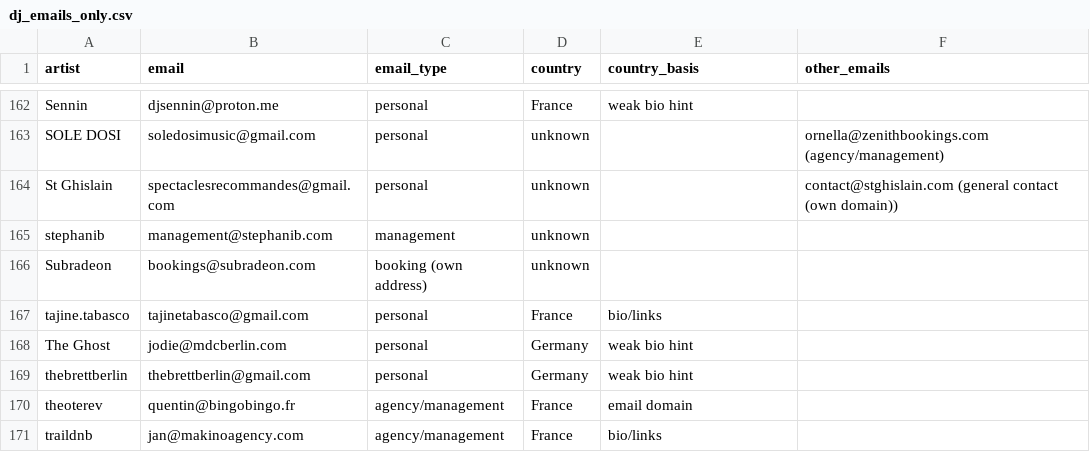
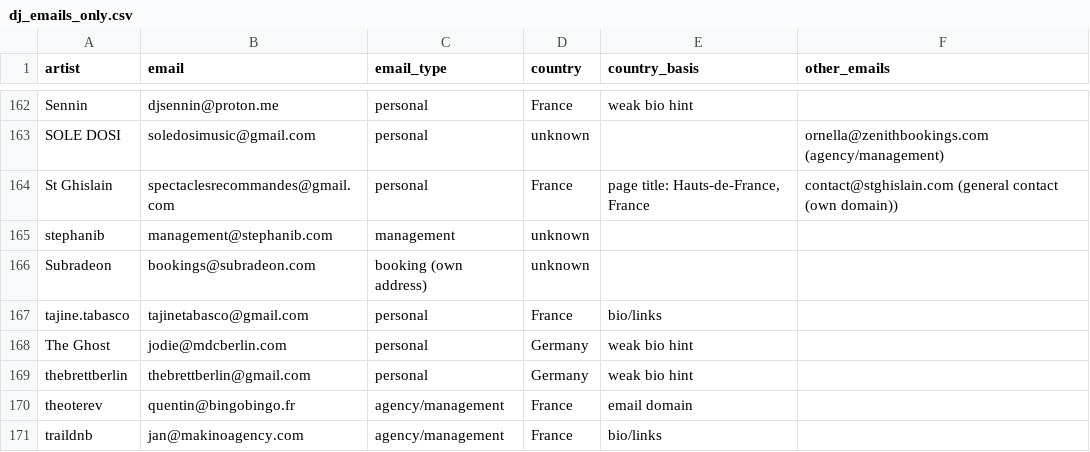
Before and after one commit to Kushams/Linktree, a CSV file: dj_emails_only.csv, drawn as a sheet; only a part is shown, gaps mark what is left out.

```diff
--- a/dj_emails_only.csv
+++ b/dj_emails_only.csv
@@ -163,3 +163,3 @@ Sennin,djsennin@proton.me,personal,France,weak bio hint,
 SOLE DOSI,soledosimusic@gmail.com,personal,unknown,,ornella@zenithbookings.com (agency/management)
-St Ghislain,spectaclesrecommandes@gmail.com,personal,unknown,,contact@stghislain.com (general contact (own domain))
+St Ghislain,spectaclesrecommandes@gmail.com,personal,France,"page title: Hauts-de-France, France",contact@stghislain.com (general contact (own domain))
 stephanib,management@stephanib.com,management,unknown,,
```
Also changed, not shown: dj_emails.csv, 1 other file.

======

### What needs to be done
Every line that holds the word "Ghislain" should be copied from the records above.

### Response
-St Ghislain,spectaclesrecommandes@gmail.com,personal,unknown,,contact@stghislain.com (general contact (own domain))
+St Ghislain,spectaclesrecommandes@gmail.com,personal,France,"page title: Hauts-de-France, France",contact@stghislain.com (general contact (own domain))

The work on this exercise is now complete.